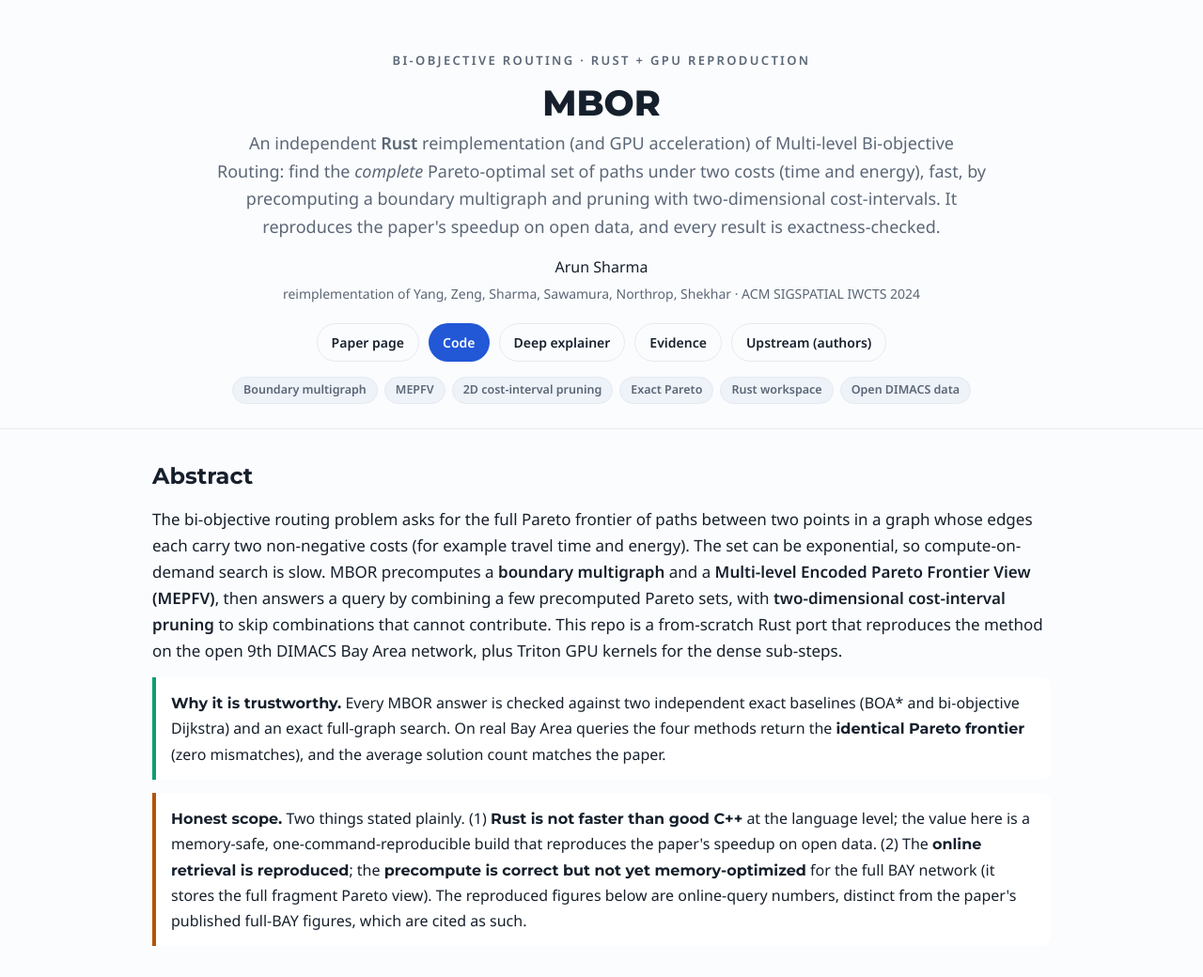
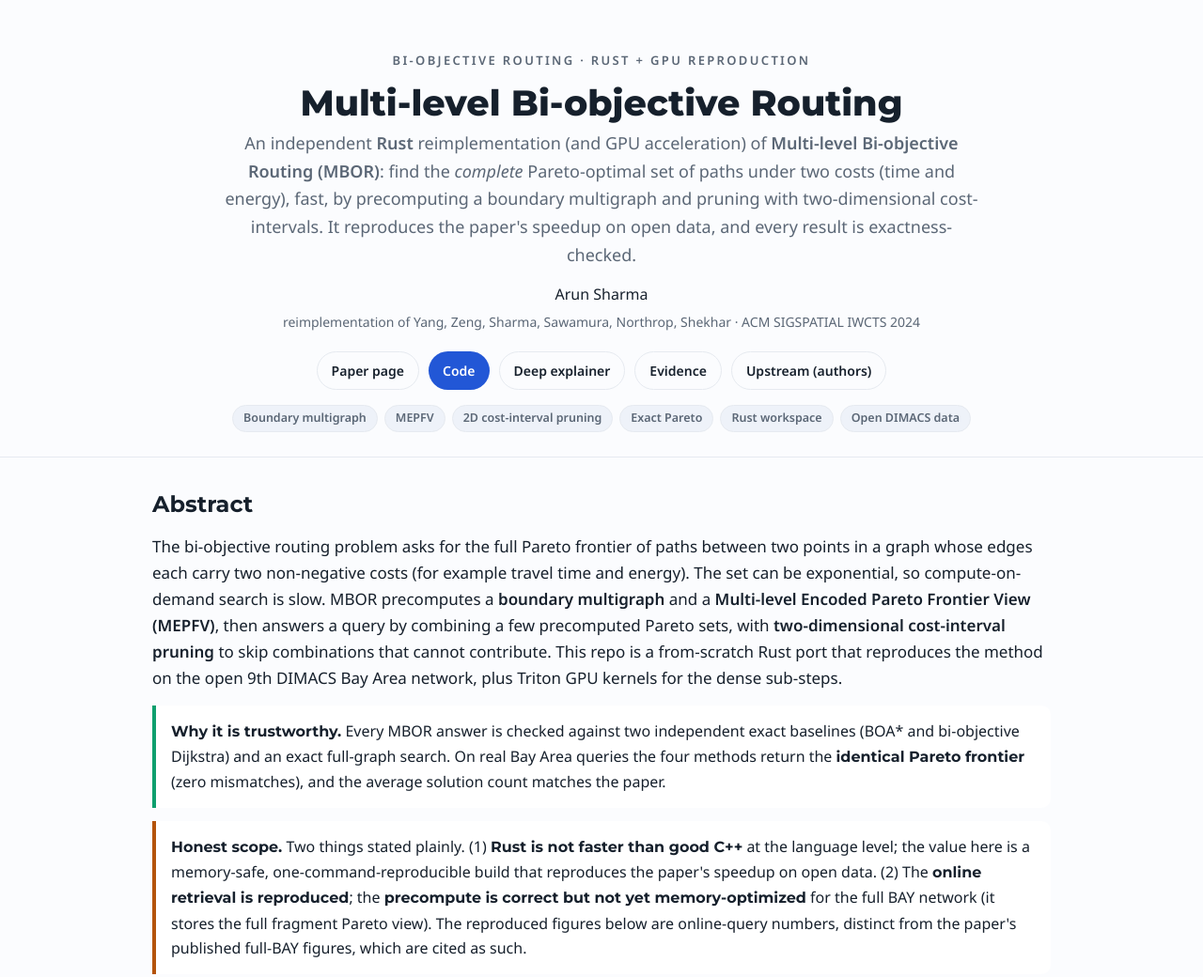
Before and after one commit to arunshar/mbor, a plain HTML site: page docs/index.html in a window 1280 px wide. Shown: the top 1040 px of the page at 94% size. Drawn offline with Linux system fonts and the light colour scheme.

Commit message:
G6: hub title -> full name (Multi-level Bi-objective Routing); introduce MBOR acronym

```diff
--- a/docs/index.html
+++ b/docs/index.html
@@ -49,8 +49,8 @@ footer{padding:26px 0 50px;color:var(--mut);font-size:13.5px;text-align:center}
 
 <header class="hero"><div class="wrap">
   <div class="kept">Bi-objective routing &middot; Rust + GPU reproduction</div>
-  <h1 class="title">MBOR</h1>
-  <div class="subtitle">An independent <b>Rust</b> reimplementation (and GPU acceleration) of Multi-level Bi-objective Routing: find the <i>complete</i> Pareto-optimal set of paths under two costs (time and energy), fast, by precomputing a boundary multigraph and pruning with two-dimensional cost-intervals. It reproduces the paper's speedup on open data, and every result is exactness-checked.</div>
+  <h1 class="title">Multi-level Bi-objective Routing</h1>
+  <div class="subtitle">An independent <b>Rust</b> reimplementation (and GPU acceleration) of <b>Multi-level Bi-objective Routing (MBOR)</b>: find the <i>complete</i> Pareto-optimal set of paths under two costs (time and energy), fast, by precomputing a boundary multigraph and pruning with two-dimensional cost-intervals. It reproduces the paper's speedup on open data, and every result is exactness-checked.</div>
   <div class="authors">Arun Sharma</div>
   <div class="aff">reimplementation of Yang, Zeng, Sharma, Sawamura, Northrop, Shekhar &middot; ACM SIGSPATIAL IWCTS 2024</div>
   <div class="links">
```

## PROMPT
Which lines of the records contain the word "middot"? Copy each of them.

## EXPECTED ANSWER
   <div class="kept">Bi-objective routing &middot; Rust + GPU reproduction</div>
   <div class="aff">reimplementation of Yang, Zeng, Sharma, Sawamura, Northrop, Shekhar &middot; ACM SIGSPATIAL IWCTS 2024</div>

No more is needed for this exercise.